Originally Posted by csyleen
Has there been a study of men with prostate cancer slowing or stopping its growth by taking these supplements? I also read that
( Cell Forte, IP6, Inositol } dramatically boosts the body's natural killer cell activity and immunity.
Yes, there is such research for some of the items, and I like to check what is happening with searches on www.pubmed.gov
, the site we can use here because it is a Government site. I'll do a search like " vitamin D AND prostate cancer ", then click on the authors lists to get an abstract of the article. But keep in mind that nutrients alone do not seem to be enough to do the whole job, except for perhaps mild cases of prostate cancer. Here's an example:
POMEGRANATE - I forgot this one last night, in part because news about it's helpfulness against prostate cancer is fairly recent - just two years ago in July, but it is a great example of the kind of item that appears to be quite helpful. Like all the elements I listed, the evidence is not conclusive, but it looks good.
The main evidence for pomegranate juice comes from a Phase II clinical trial done by a highly regarded research team at UCLA. They used POM Wonderful pomegranate juice to see what impact it would have on slowing the doubling times of men who had recurrences of prostate cancer after treatment (PSAs of at least .2 and less than 5, Gleasons not exceeding 7).
In simplified terms, what they found was dramatic: where the PSA had been doubling every 15 months on average at the start of the study, with 8 ounces of the juice daily the average rate slowed to a doubling time of every 54 months!
Lab tests showed corresponding evidence that the cancer was back on its heels!
Think about it: you're recurring after, say, surgery or radiation, and you're worried you need follow-up therapy. You're also worried a bit whether you may not survive. Then you discover a convenient, pleasant, relatively inexpensive way to put the brakes firmly on prostate cancer growth!
That's what happened. At least we think so. It was a Phase II trial, which means it did not involve many patients, and it wasn't randomized with a control group with neither patient nor doctor knowing whether the patient was getting the nutrient being studied (double blind). Also, the study was funded by the POM Wonderful company, which raises the possibility of sponsorship influencing the results, though the research team is known for its excellence, and hopefully there was no influence.
Still, while there is some uncertainty, the results look promising.
At least one doctor is reporting that his patients who drink high quality pomegranate juice or take a high quality pomegranate extract are seeing good PSA results.
I'm taking two capsules a day, and I'm pleased with how I'm doing; it's possible the capsules are making a key difference, but there's no way for me to be sure.
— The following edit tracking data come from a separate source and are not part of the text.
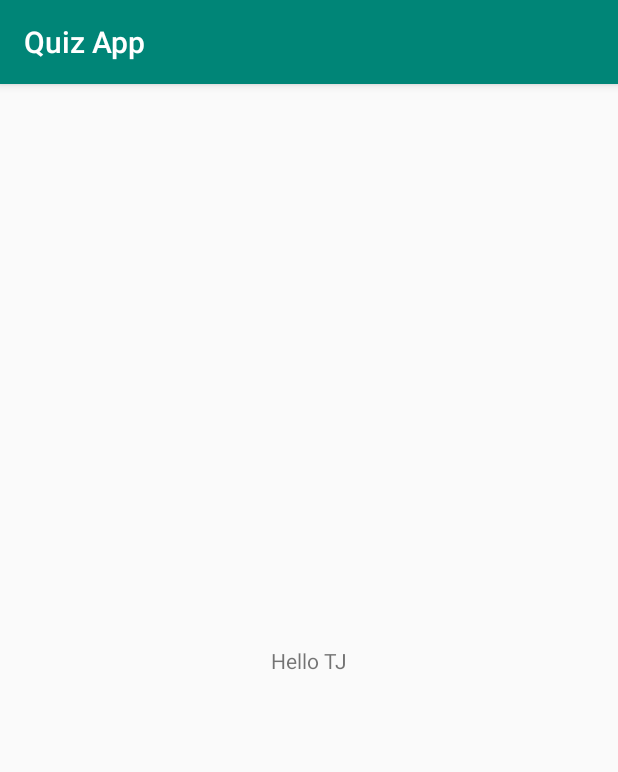
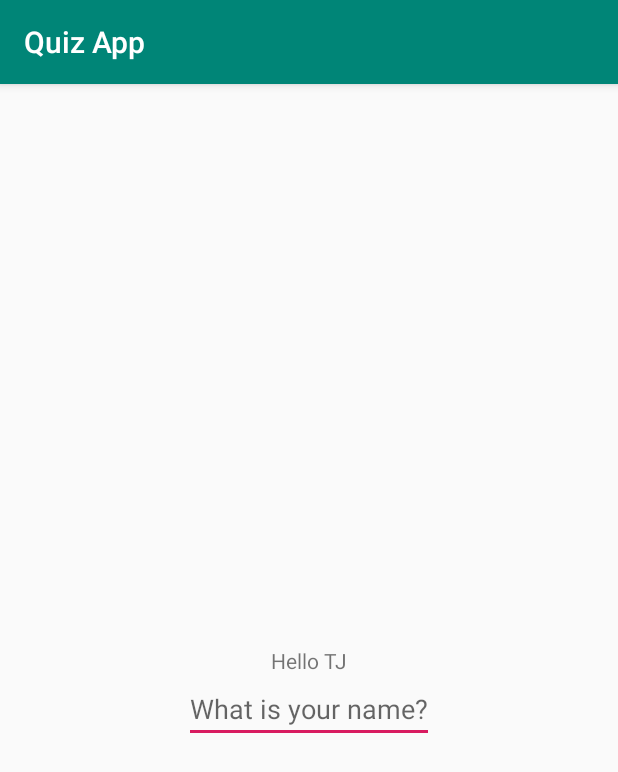
Before and after one commit to dltra/01QuizApp, an Android app: the screen it shows after launch (MainActivity), on a phone screen of 412 x 824 dp. Shown: the top 772 px of the screen. Run offline under Robolectric (Android 15) with nearby library versions, the phone set to English and light mode, and no system bars.

Commit message:
Add EditText and layout constraints

```diff
--- a/app/src/main/res/layout/activity_main.xml
+++ b/app/src/main/res/layout/activity_main.xml
@@ -15,5 +15,14 @@
         app:layout_constraintLeft_toLeftOf="parent"
         app:layout_constraintRight_toRightOf="parent"
         app:layout_constraintTop_toTopOf="parent" />
-
+    <EditText
+        android:id="@+id/responseEditText"
+        android:layout_width="wrap_content"
+        android:layout_height="wrap_content"
+        android:hint="@string/name_hint"
+        app:layout_constraintTop_toBottomOf="@+id/textBox"
+        app:layout_constraintLeft_toLeftOf="parent"
+        app:layout_constraintRight_toRightOf="parent"/>
+<!--        android:inputType="TODO"-->
+<!--        android:autofillHints="AUTOFILL_HINT_NAME" />-->
 </androidx.constraintlayout.widget.ConstraintLayout>
--- a/app/src/main/res/values/strings.xml
+++ b/app/src/main/res/values/strings.xml
@@ -1,4 +1,5 @@
 <resources>
     <string name="app_name">Quiz App</string>
     <string name="text_box_label">Hello TJ</string>
+    <string name="name_hint">What is your name?</string>
 </resources>
```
By the way, it appeared that even more juice than 8 ounces would be more effective, but that would involve enough added sugar to possibly contribute to other problems. The researchers considered 8 ounces a reasonable balance of effectiveness and safety.
Here's the citation for the study for anyone interested.
Clin Cancer Res. 2006 Jul 1;12(13):4018-26
Phase II study of pomegranate juice for men with rising prostate-specific antigen following surgery or radiation for prostate cancer.
Pantuck AJ, Leppert JT, Zomorodian N, Aronson W, Hong J, Barnard RJ, Seeram N, Liker H, Wang H, Elashoff R, Heber D, Aviram M, Ignarro L, Belldegrun A.
Department of Urology, David Geffen School of Medicine, University of California at Los Angeles, Los Angeles, California
I can give you leads to research on other nutritional items if you are interested.
About the supplement you mentioned, I don't know about it but checked www.pubmed.gov
with this string and got 11 hits: " IP6 AND inositol AND prostate cancer ". (I got a lot more hits when I left off the prostate cancer term. However, when I limited results to clinical trials, even Phase I clinical trials, I got no hits. Research is proceeding, but it appears to be early with only lab and animal studies to date. While there are some encouraging results in those studies, the majority of items that do well in lab and animal studies do not pan out when put through human studies. That said, at least your supplement made it past that first important hurdle.